YOUR TASK: All lines below containing "const" are to be listed.

----

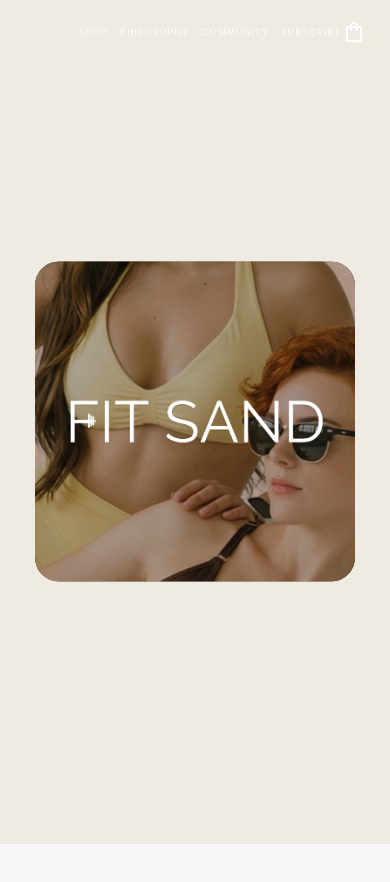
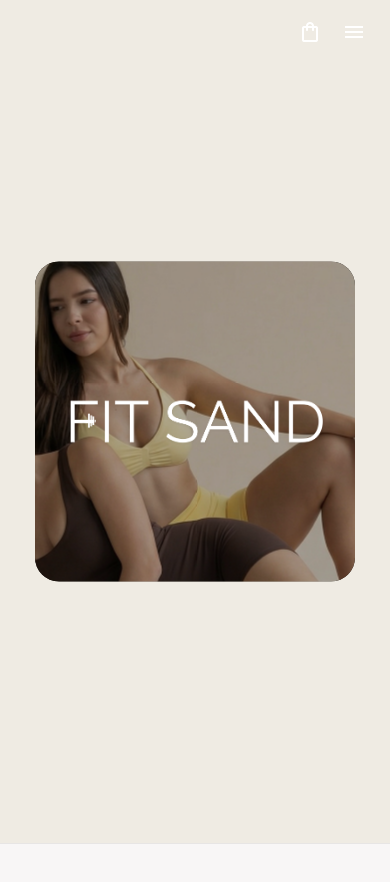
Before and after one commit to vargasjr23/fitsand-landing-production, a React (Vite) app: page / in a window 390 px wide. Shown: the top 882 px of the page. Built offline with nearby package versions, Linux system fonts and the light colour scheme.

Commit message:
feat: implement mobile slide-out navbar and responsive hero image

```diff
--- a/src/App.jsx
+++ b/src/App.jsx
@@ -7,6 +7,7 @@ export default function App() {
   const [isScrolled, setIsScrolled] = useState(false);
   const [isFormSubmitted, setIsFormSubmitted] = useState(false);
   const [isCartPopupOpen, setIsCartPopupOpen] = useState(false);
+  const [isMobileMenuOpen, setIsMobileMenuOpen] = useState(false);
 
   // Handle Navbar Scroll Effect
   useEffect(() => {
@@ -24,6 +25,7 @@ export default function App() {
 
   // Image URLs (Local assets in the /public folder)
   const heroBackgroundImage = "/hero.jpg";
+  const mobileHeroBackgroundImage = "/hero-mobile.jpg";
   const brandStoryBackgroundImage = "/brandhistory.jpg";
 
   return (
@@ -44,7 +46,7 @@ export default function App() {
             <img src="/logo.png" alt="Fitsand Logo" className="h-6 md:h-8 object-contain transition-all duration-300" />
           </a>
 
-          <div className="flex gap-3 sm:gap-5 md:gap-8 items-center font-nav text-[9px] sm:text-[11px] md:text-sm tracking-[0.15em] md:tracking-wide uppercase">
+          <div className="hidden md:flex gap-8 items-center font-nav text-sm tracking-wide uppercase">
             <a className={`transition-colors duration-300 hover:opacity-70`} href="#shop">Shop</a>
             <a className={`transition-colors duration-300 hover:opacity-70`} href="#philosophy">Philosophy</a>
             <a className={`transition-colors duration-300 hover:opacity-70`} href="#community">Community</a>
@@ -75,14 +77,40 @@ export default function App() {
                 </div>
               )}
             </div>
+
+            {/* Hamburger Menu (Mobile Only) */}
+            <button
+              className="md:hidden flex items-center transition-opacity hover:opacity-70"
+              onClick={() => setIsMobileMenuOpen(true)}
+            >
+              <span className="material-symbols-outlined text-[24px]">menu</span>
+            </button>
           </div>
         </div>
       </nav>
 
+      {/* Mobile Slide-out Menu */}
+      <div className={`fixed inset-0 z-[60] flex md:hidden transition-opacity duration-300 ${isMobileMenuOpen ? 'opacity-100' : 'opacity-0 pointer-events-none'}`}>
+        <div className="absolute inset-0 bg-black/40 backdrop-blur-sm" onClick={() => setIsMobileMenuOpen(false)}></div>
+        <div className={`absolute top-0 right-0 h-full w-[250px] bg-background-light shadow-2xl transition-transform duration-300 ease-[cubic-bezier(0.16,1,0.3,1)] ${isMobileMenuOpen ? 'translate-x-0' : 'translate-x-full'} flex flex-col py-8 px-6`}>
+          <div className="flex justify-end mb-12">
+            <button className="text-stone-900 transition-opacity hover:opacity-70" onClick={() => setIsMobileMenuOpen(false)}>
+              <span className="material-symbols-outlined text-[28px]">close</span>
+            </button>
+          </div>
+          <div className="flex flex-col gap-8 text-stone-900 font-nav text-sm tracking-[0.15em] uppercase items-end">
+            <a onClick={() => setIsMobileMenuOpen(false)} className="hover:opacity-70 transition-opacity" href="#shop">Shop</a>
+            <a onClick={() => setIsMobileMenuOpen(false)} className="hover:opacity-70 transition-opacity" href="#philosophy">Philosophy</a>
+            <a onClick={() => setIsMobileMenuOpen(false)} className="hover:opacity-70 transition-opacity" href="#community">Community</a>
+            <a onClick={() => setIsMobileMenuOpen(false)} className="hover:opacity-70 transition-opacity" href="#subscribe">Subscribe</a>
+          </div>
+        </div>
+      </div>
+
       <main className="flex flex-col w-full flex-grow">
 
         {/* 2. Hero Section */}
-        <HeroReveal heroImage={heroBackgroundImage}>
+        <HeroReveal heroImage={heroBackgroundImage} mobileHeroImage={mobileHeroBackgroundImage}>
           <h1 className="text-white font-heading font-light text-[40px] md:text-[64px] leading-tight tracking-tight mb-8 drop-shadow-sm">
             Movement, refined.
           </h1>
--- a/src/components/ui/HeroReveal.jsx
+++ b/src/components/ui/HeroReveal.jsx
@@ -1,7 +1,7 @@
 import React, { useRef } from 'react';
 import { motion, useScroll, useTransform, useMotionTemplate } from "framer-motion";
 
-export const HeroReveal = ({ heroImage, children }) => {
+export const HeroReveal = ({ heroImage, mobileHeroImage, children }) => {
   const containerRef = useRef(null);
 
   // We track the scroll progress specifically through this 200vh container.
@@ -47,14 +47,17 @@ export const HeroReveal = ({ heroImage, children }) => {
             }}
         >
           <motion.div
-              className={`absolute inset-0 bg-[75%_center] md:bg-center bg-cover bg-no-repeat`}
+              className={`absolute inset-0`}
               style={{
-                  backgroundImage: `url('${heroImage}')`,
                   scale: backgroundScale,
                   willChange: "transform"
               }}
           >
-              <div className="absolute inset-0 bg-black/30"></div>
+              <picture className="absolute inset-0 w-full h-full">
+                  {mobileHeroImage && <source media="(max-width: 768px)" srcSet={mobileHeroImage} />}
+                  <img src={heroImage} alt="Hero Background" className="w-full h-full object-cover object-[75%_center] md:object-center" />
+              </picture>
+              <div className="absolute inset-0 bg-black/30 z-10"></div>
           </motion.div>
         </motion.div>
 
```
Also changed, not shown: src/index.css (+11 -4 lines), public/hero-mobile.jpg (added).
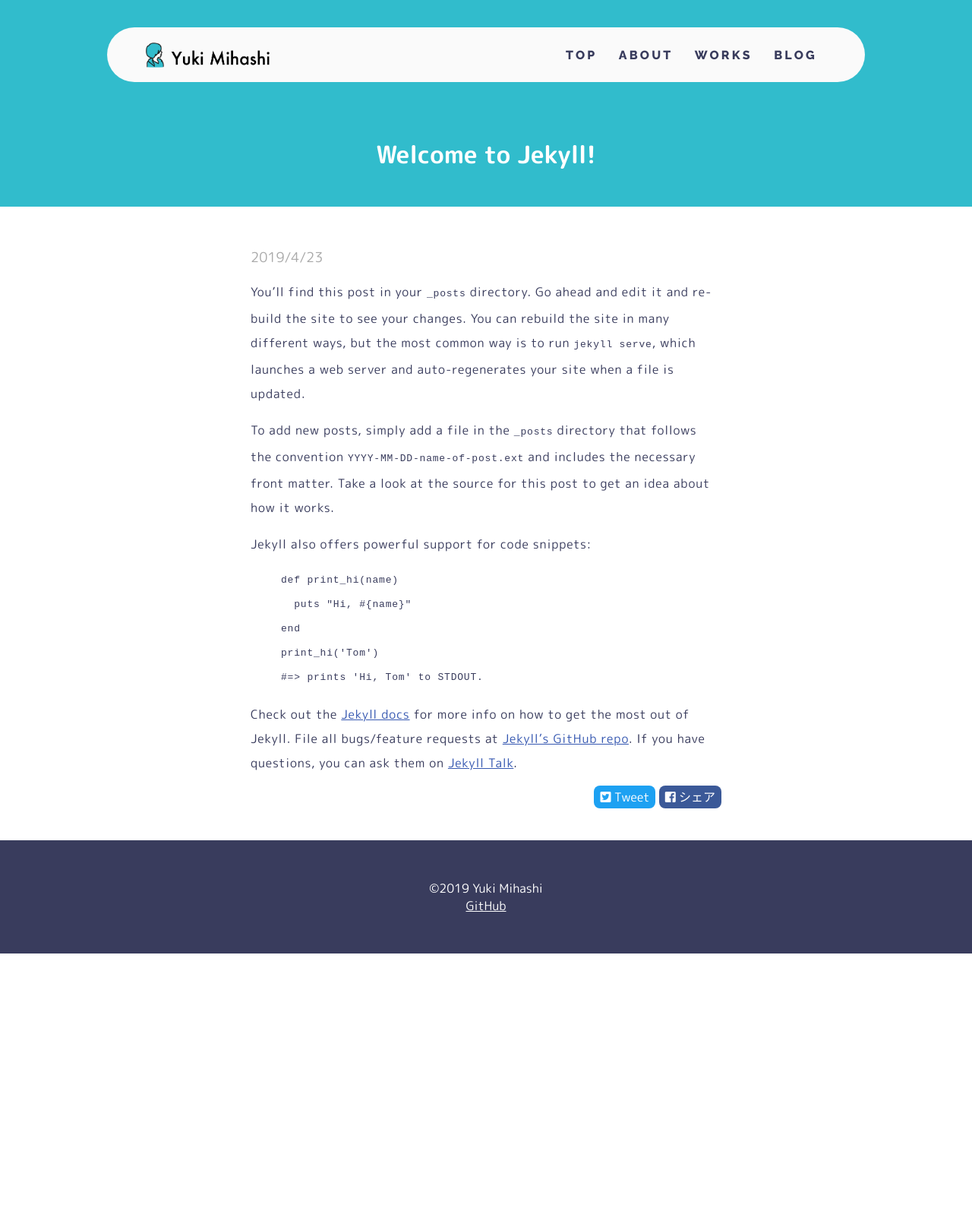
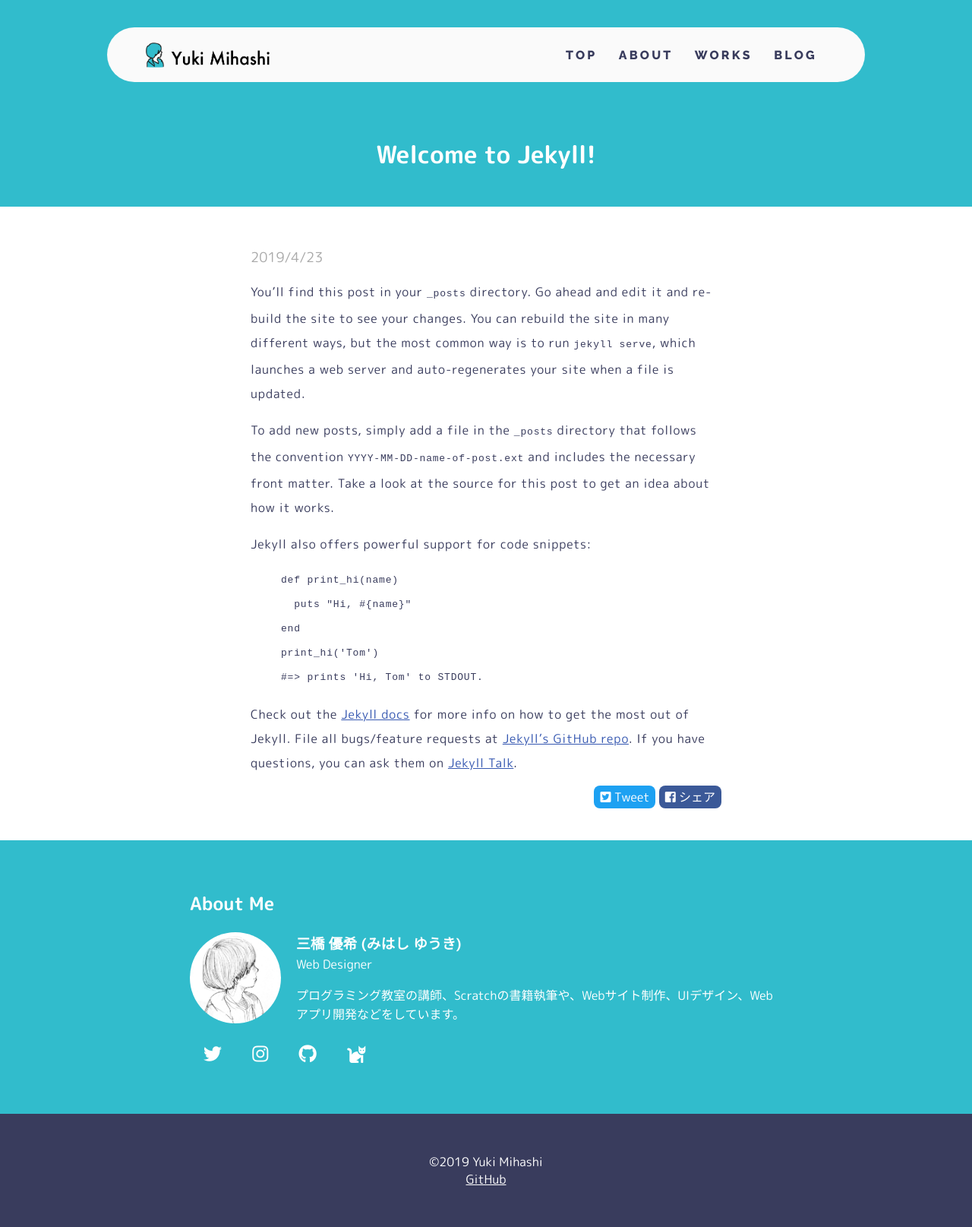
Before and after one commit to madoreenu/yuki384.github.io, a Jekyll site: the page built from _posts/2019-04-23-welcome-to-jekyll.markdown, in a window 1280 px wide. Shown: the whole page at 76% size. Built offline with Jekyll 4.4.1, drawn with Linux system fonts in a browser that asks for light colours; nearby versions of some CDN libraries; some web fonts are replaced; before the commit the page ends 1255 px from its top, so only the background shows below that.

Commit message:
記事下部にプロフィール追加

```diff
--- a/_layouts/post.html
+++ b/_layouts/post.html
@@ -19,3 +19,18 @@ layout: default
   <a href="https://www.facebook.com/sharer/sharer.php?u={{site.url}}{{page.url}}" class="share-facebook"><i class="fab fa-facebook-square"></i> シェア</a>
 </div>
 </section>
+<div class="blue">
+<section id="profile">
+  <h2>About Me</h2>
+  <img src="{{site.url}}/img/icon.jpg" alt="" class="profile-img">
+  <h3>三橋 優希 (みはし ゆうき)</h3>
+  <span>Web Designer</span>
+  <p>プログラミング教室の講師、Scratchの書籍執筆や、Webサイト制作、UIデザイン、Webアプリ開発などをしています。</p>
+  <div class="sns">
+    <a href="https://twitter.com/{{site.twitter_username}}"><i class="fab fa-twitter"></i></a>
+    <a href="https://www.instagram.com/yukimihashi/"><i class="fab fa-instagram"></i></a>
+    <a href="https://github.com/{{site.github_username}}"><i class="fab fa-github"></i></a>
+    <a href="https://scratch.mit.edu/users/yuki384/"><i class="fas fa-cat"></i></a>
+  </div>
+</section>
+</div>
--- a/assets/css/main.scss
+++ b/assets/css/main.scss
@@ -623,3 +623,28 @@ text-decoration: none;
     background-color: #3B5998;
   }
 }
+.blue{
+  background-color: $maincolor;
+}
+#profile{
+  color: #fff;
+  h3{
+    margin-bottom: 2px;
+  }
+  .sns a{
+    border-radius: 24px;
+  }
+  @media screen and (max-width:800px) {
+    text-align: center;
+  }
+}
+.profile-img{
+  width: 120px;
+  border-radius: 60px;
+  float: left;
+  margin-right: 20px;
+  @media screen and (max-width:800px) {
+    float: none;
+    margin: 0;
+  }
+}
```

----

FINAL ANSWER:
   const [isScrolled, setIsScrolled] = useState(false);
   const [isFormSubmitted, setIsFormSubmitted] = useState(false);
   const [isCartPopupOpen, setIsCartPopupOpen] = useState(false);
+  const [isMobileMenuOpen, setIsMobileMenuOpen] = useState(false);
   const heroBackgroundImage = "/hero.jpg";
+  const mobileHeroBackgroundImage = "/hero-mobile.jpg";
   const brandStoryBackgroundImage = "/brandhistory.jpg";
-export const HeroReveal = ({ heroImage, children }) => {
+export const HeroReveal = ({ heroImage, mobileHeroImage, children }) => {
   const containerRef = useRef(null);
@@ -47,14 +47,17 @@ export const HeroReveal = ({ heroImage, children }) => {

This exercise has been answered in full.